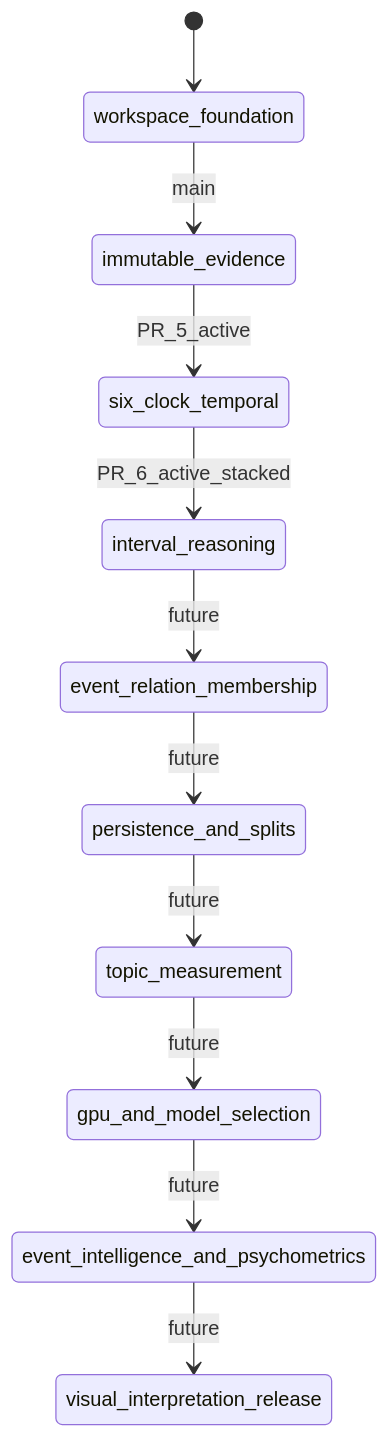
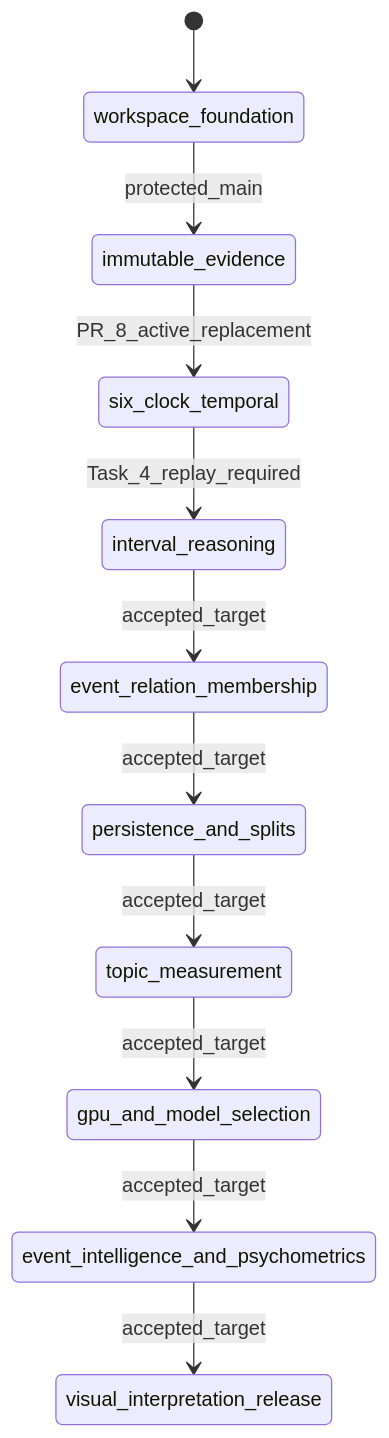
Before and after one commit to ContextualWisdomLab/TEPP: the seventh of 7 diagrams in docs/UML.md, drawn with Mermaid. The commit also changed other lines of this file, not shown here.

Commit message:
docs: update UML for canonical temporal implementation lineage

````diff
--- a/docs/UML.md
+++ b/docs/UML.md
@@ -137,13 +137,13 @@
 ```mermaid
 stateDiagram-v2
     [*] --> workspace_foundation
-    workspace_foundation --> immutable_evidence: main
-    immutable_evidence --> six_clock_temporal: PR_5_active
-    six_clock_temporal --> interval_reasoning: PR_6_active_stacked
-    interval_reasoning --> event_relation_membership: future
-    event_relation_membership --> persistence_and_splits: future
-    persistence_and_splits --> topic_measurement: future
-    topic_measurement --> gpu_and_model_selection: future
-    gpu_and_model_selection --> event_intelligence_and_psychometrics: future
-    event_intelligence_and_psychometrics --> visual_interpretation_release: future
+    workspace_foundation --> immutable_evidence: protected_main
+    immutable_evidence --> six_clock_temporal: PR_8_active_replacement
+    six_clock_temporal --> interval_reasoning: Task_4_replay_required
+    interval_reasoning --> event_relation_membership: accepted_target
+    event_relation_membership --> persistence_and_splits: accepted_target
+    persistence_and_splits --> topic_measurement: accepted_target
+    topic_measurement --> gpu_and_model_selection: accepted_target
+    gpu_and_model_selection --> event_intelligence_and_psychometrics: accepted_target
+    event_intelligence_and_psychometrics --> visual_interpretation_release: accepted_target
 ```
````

● ● ● ●

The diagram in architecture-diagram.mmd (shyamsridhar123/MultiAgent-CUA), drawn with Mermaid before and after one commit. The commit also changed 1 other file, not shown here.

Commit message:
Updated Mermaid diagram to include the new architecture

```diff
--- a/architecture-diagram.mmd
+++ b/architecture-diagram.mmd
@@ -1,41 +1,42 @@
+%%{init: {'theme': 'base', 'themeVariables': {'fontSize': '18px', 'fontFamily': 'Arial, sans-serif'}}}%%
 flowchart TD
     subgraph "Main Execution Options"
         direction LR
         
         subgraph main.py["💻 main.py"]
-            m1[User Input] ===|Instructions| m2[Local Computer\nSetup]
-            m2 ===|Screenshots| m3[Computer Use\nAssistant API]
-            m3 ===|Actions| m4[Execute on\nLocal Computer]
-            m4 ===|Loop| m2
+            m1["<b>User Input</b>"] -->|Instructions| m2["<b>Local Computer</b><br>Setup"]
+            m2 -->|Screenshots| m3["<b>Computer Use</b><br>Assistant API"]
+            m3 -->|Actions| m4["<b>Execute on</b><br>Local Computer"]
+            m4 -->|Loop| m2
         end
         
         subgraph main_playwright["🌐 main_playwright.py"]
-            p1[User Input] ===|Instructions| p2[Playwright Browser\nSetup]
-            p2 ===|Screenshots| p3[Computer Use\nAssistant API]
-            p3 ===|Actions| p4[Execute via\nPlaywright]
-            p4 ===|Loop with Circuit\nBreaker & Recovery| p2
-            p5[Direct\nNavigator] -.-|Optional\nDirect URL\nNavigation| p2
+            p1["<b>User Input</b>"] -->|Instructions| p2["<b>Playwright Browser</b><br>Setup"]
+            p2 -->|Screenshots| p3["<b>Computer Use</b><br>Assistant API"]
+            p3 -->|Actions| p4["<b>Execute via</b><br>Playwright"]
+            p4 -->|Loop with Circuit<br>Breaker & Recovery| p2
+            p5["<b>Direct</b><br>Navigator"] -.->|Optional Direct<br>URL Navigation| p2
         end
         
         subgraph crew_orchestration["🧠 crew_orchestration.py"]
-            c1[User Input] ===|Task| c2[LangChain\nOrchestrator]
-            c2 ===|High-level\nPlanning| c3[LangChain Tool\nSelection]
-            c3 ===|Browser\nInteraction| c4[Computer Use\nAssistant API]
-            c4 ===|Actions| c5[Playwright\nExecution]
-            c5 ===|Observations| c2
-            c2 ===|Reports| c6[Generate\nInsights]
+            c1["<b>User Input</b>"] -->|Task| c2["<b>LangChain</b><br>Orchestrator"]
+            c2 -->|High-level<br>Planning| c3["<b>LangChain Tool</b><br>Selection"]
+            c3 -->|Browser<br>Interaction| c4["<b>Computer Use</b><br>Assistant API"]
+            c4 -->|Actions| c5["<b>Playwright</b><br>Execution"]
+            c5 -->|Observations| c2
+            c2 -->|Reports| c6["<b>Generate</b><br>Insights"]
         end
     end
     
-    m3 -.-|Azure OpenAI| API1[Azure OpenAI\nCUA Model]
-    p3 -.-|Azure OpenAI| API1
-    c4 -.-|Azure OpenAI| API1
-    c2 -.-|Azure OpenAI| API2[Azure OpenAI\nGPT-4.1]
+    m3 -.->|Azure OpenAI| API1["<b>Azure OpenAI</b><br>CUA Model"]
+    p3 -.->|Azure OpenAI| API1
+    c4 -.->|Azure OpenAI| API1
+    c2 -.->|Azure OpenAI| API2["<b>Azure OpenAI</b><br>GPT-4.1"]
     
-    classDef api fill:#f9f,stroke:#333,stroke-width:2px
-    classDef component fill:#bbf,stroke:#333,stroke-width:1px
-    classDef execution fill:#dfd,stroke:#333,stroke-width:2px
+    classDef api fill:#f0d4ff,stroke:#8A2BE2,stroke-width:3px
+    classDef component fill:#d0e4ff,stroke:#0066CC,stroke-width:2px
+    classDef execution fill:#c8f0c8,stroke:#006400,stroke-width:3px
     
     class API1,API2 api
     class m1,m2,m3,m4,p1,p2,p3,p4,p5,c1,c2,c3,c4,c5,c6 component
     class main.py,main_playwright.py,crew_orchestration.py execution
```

● ● ● ●

> What the task requires
Search the entries for "Azure" and copy out each line that has it.

> Task solution
-    m3 -.-|Azure OpenAI| API1[Azure OpenAI\nCUA Model]
-    p3 -.-|Azure OpenAI| API1
-    c4 -.-|Azure OpenAI| API1
-    c2 -.-|Azure OpenAI| API2[Azure OpenAI\nGPT-4.1]
+    m3 -.->|Azure OpenAI| API1["<b>Azure OpenAI</b><br>CUA Model"]
+    p3 -.->|Azure OpenAI| API1
+    c4 -.->|Azure OpenAI| API1
+    c2 -.->|Azure OpenAI| API2["<b>Azure OpenAI</b><br>GPT-4.1"]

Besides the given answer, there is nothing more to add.